S v LESHUBA, S v MAHLANGU, S v MAMELE, 1968 (4) SA 576 (T)
and S v YOUNG, 1977 (1) SA 602 (A).
 The minimum statutory sentence on a contravention of section 11 (1) is
" (a) a term of imprisonment not less than five years or to a fine not less than E5000-00 in respect of a first offence" and on a contravention of section 11 (2) is
"(ii) in respect of an offence under paragraph (c), to a fine not exceeding E2000-00 or to a term of imprisonment not exceeding two years or both", as per section 11 (8) (c) (ii) of the Act.
 A sentence of E5000-00 or five years imprisonment on a first offender for possession of a mere one live round of ammunition is in my view too harsh and totally disproportionate to the offence and the accused in all the circumstances. In any event, any fine in excess of E2000-00 or a term of imprisonment exceeding two years is incompetent for a contravention of section 11 (2) of the Act. This sentence illustrates in my view some of the difficulties that may be posed by the imposition of a single sentence for more than one count.
 What seems clear to me though is that the court was of the view that an effective sentence of El500-00 or Eighteen months' of imprisonment should be imposed on the accused and that is the fine that the accused paid to escape the term of imprisonment.
 It would serve no useful purpose to remit the matter to the trial Magistrate for him to effect the corrections stated herein. This court shall make the corrections.
 The third factor in the record that merits comment by this court is the condition upon which the sentence was suspended as stated in paragraph 8 above.

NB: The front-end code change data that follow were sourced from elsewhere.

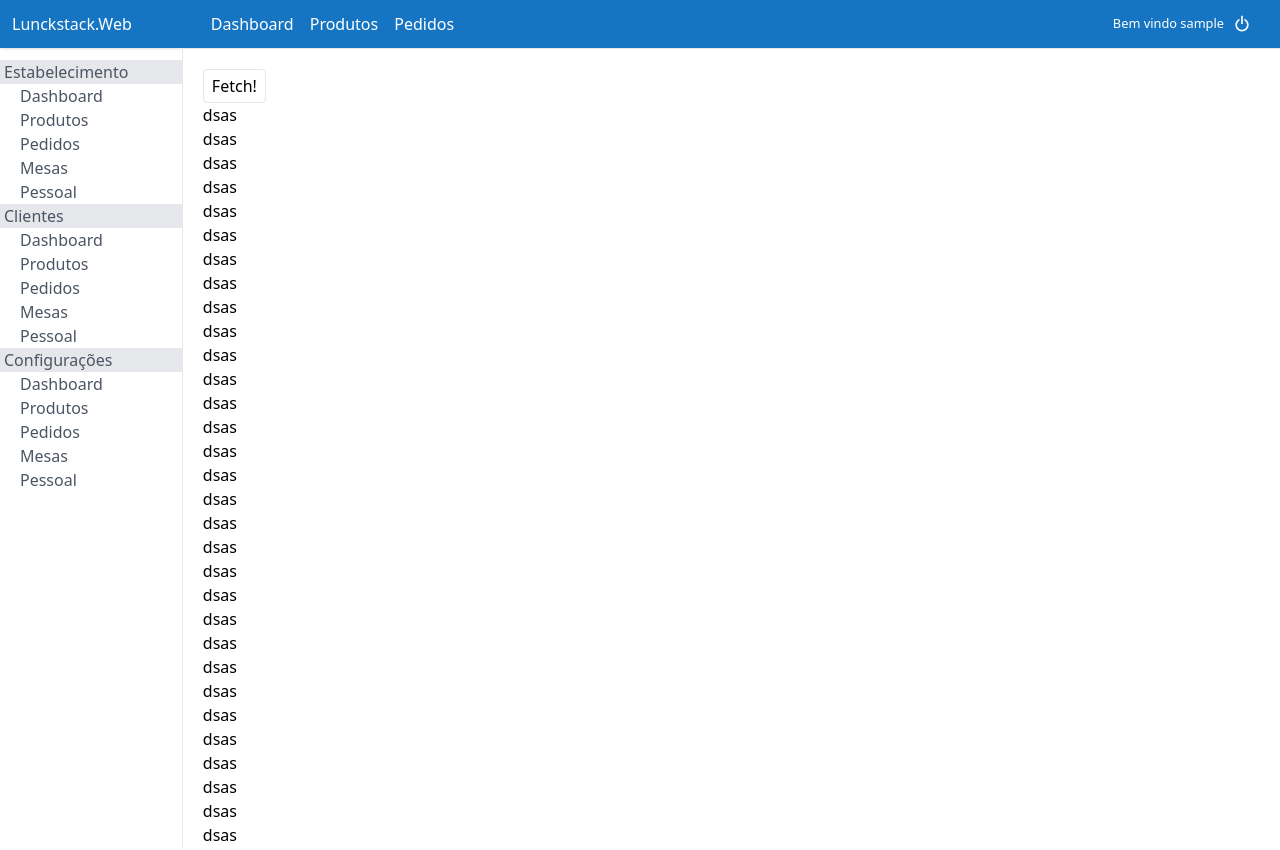
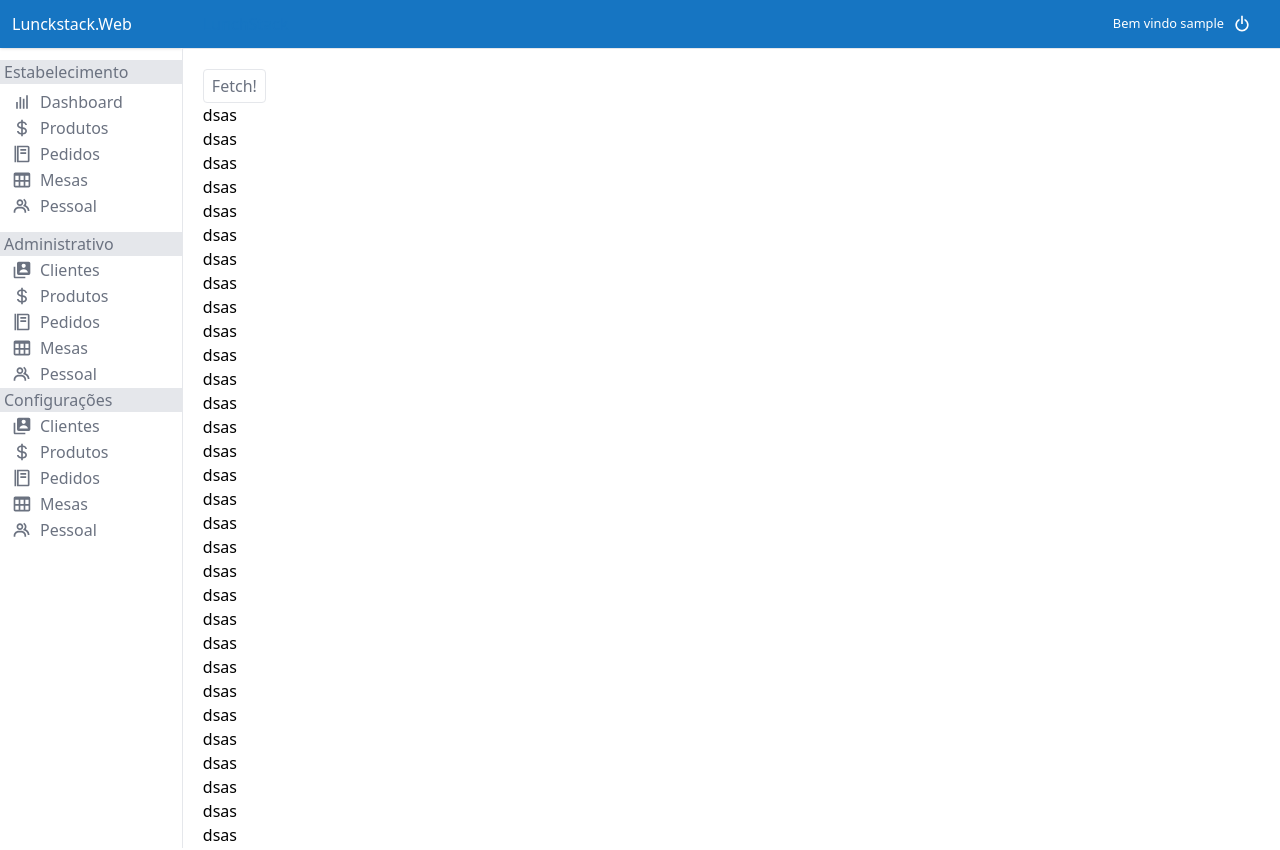
Before and after one commit to gabeFrancisco/LunchStack.Web, a React (Vite) app: page /dashboard in a window 1280 px wide. Shown: the top 850 px of the page. Built offline with nearby package versions, Linux system fonts and the light colour scheme; no server answers; sample sign-in values are in the browser's storage.

Commit message:
added icons to sidebar

```diff
--- a/src/components/Header/Header.tsx
+++ b/src/components/Header/Header.tsx
@@ -1,37 +1,14 @@
-import { Link } from "react-router-dom";
 import authService from "../../service/authService";
 import { BiPowerOff } from "react-icons/bi";
 
 function Header() {
-  const links = [
-    {
-      name: "Dashboard",
-      url: "dashboard",
-    },
-    {
-      name: "Produtos",
-      url: "produtos",
-    },
-    {
-      name: "Pedidos",
-      url: "pedidos",
-    },
-  ];
   const user = authService.getUser();
   return (
     <header className="sticky top-0 z-50 flex flex-row justify-between px-5 py-3 text-white border-b bg-primary">
-      <div className="flex flex-row ">
-        <ul className="flex flex-row">
-          {links.map((el) => (
-            <Link className="mx-2 hover:text-yellow-300" to={el.url}>
-              {el.name}
-            </Link>
-          ))}
-        </ul>
-      </div>
+      <div className="text-primary">LunchStack</div>
       <div className="flex flex-row items-center">
         <small>Bem vindo {user?.username}</small>
-        <button title="Sair">
+        <button title="Sair py-1">
           <BiPowerOff className="mx-2 text-xl hover:text-yellow-200" />
         </button>
       </div>
--- a/src/components/Router/ProtectedRoutes.tsx
+++ b/src/components/Router/ProtectedRoutes.tsx
@@ -15,7 +15,7 @@
         <Sidebar />
         <div className="flex flex-col w-full">
           <Header />
-          <div className="p-5">
+          <div className="p-5 text-gray-500">
             <Outlet />
           </div>
         </div>
--- a/src/components/Sidebar/Sidebar.tsx
+++ b/src/components/Sidebar/Sidebar.tsx
@@ -1,40 +1,114 @@
+import {
+  BiBarChart,
+  BiDollar,
+  BiFoodMenu,
+  BiGroup,
+  BiPaperPlane,
+  BiSolidUserAccount,
+  BiTable,
+} from "react-icons/bi";
 import { Link } from "react-router-dom";
 
 function Sidebar() {
-  const links = [
+  const shop = [
     {
       name: "Dashboard",
       url: "dashboard",
+      icon: <BiBarChart />,
     },
     {
       name: "Produtos",
       url: "produtos",
+      icon: <BiDollar />,
     },
     {
       name: "Pedidos",
       url: "pedidos",
+      icon: <BiFoodMenu />,
     },
     {
       name: "Mesas",
       url: "mesas",
+      icon: <BiTable />,
     },
     {
       name: "Pessoal",
       url: "pessoal",
+      icon: <BiGroup />,
+    },
+  ];
+
+  const admin = [
+    {
+      name: "Clientes",
+      url: "clientes",
+      icon: <BiSolidUserAccount />,
+    },
+    {
+      name: "Produtos",
+      url: "produtos",
+      icon: <BiDollar />,
+    },
+    {
+      name: "Pedidos",
+      url: "pedidos",
+      icon: <BiFoodMenu />,
+    },
+    {
+      name: "Mesas",
+      url: "mesas",
+      icon: <BiTable />,
+    },
+    {
+      name: "Pessoal",
+      url: "pessoal",
+      icon: <BiGroup />,
+    },
+  ];
+
+  const config = [
+    {
+      name: "Clientes",
+      url: "clientes",
+      icon: <BiSolidUserAccount />,
+    },
+    {
+      name: "Produtos",
+      url: "produtos",
+      icon: <BiDollar />,
+    },
+    {
+      name: "Pedidos",
+      url: "pedidos",
+      icon: <BiFoodMenu />,
+    },
+    {
+      name: "Mesas",
+      url: "mesas",
+      icon: <BiTable />,
+    },
+    {
+      name: "Pessoal",
+      url: "pessoal",
+      icon: <BiGroup />,
     },
   ];
   return (
-    <aside className="sticky top-0 w-1/6 h-screen text-gray-600">
+    <aside className="sticky top-0 w-1/6 h-screen text-gray-500">
       <div className="w-full px-3 py-3 text-white shadow bg-primary">
         Lunckstack.Web
       </div>
       <ul className="w-full h-full py-3 pb-16 overflow-y-auto border-r">
         <div>
           <p className="pl-1 bg-gray-200">Estabelecimento</p>
-          <div className="px-3">
-            {links.map((el) => (
-              <li>
-                <Link className="mx-2 hover:text-primary" to={el.url}>
+          <div className="px-3 pt-1 pb-3">
+            {shop.map((el) => (
+              <li className="">
+                <Link
+                  className="flex flex-row items-center my-0.5 hover:text-primary"
+                  to={el.url}
+                >
+                  <div className="mr-2 text-xl">{el.icon}</div>
                   {el.name}
                 </Link>
               </li>
@@ -42,11 +116,15 @@
           </div>
         </div>
         <div>
-          <p className="pl-1 bg-gray-200">Clientes</p>
+          <p className="pl-1 bg-gray-200">Administrativo</p>
           <div className="px-3">
-            {links.map((el) => (
+            {admin.map((el) => (
               <li>
-                <Link className="mx-2 hover:text-primary" to={el.url}>
+                <Link
+                  className="flex flex-row items-center my-0.5 hover:text-primary"
+                  to={el.url}
+                >
+                  <div className="mr-2 text-xl">{el.icon}</div>
                   {el.name}
                 </Link>
               </li>
@@ -56,9 +134,13 @@
         <div>
           <p className="pl-1 bg-gray-200">Configurações</p>
           <div className="px-3">
-            {links.map((el) => (
+            {config.map((el) => (
               <li>
-                <Link className="mx-2 hover:text-primary" to={el.url}>
+                <Link
+                  className="flex flex-row items-center my-0.5 hover:text-primary"
+                  to={el.url}
+                >
+                  <div className="mr-2 text-xl">{el.icon}</div>
                   {el.name}
                 </Link>
               </li>
```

 Where a sentence is conditionally suspended, the terms upon which it is suspended must be clear, certain, fair, just, relevant, competent, practical and legally sound. The condition of the suspension imposed by the court a quo seems to me to be neither of the above. For instance, the accused may be tried and found guilty of a contravention of either section 11 (1) or 11 (2) (which would qualify as a "similar offence") within one year on this conviction. If this offence was committed before his conviction herein, this would trigger into operation or put into effect the suspended sentence. This would be so for the simple reason that the conviction was within a period of three years after this conviction. This would not be fair or just as the offence for which he would be convicted then would have been committed prior to his present conviction.
 The suspension should be that the second condition must be on an offence committed during the period of suspension. The suspended sentence would for instance, be activated even if the accused is convicted after the expiration of three years, as long as it was committed within the period of suspension.
 For the aforegoing reasons, the following orders are made;
1. The proceedings herein were in accordance with real and substantial justice.
2. The conviction of the accused on both counts is confirmed.
3. On count one the accused is sentenced to a fine of E5000-00 or to serve a term of imprisonment for a period of five years. E3500-00 or three and a half years of this sentence is suspended for a period of three years on condition that the accused is not convicted of a similar offence committed during the period of suspension.
4. On count two the accused is sentenced to a fine of E2000-00 or a term of imprisonment for a period of two years. This sentence is wholly suspended for a period of three years on condition that the accused is not found guilty of a contravention of section 11 of the Act, committed during the period of suspension.